There does need to be great caution in making applications of Scripture, because wrong applications can be made. The determining factor is whether the application is based on obedience to God’s ways and a spirit of genuine love, or is based on justifying our ways and a spirit of selfishness.
Satan used Scripture in tempting Jesus, saying, “If thou be the Son of God, cast thyself down: for it is written, He shall give his angels charge concerning thee: and in their hands they shall bear thee up, lest at any time thou dash thy foot against a stone” (Matthew 4:6). Satan deceitfully left off the part of the verse which would have given it an entirely different application. “For he shall give his angels charge over thee, to keep thee in all thy ways” (Psalm 91:11). Our ways are to be directed by God, not by Satan.

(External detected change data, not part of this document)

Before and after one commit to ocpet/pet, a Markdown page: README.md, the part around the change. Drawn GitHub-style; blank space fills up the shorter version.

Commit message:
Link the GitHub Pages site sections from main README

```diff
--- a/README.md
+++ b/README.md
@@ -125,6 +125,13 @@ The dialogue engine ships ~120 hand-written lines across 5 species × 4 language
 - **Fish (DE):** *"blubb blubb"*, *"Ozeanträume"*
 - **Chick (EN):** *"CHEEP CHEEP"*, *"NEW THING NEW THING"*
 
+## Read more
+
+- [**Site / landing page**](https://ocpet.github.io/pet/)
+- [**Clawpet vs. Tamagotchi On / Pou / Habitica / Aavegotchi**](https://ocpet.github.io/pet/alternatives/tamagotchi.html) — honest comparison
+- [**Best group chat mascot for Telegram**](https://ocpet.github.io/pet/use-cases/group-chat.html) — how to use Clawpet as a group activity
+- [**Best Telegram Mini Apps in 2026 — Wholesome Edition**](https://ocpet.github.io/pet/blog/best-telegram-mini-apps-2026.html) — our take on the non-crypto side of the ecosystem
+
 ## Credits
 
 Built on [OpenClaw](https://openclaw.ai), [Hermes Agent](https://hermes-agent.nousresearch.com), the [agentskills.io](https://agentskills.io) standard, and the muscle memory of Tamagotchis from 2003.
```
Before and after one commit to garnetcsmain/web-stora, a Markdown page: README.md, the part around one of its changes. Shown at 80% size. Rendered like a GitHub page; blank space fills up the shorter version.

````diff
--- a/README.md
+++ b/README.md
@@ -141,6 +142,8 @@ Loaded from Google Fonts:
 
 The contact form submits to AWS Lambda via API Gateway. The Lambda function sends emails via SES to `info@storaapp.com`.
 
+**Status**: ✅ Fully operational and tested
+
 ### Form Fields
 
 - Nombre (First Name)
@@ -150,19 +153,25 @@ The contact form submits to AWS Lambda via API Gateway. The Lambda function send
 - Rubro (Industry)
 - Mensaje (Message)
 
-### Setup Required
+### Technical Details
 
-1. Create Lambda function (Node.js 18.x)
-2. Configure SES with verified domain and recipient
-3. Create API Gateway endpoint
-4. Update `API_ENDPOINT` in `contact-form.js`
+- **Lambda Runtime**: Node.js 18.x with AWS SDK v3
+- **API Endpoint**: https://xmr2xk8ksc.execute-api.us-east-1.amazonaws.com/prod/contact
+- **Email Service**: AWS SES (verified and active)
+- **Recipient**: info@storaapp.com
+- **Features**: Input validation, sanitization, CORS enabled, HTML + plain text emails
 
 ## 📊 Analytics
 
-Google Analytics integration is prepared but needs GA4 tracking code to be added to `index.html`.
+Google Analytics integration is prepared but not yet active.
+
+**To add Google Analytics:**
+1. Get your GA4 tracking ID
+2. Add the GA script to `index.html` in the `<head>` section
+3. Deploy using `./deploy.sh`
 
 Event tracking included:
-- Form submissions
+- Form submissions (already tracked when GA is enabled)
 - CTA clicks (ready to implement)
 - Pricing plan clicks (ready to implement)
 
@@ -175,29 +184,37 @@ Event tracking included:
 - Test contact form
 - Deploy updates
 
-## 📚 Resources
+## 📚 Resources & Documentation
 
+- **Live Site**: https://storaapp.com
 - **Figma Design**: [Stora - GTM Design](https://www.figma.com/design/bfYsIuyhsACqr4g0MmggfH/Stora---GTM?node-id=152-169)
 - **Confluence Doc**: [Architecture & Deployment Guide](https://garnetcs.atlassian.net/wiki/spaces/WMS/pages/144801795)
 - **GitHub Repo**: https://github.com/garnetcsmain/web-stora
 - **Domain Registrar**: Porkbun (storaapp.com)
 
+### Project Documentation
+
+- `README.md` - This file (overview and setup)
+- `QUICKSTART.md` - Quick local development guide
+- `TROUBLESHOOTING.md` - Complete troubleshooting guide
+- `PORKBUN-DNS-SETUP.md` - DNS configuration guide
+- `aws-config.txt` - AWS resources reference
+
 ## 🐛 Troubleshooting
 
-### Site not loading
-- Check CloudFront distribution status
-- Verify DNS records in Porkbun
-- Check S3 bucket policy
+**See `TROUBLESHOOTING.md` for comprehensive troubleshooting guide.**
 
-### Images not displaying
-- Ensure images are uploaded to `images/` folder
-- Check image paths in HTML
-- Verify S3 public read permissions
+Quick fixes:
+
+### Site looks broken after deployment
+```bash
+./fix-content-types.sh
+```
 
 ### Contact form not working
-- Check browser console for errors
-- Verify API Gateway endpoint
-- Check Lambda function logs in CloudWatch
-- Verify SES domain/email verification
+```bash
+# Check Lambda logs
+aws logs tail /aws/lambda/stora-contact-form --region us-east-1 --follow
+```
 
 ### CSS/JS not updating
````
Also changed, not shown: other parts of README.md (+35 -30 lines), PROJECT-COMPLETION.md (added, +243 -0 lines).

The Pharisees also made a wrong application of Scripture when they dedicated their belongings to God in order to avoid giving financial help to their aging parents. Jesus condemned this and pointed out that, by their application, they made void the Law of God. The Pharisees also misapplied the instruction of Moses about divorcing a wife. Jesus reproved them for using a provision of the Law that was designed for those with hardness of heart. He then went back to the Creation design and made the correct application concerning marriage.
In the right application of Scripture, the ways of God are honored and genuine love is demonstrated. In the wrong application of Scripture, our ways are justified and the principles of love are violated. On this basis, Jesus said that the two great commandments were: to love God and love our neighbor, and on these two commands hang all the law and the prophets. (See Matthew 22:37–40.)
Copyright © 2002–2011, William (Bill) Gothard. All Rights Reserved.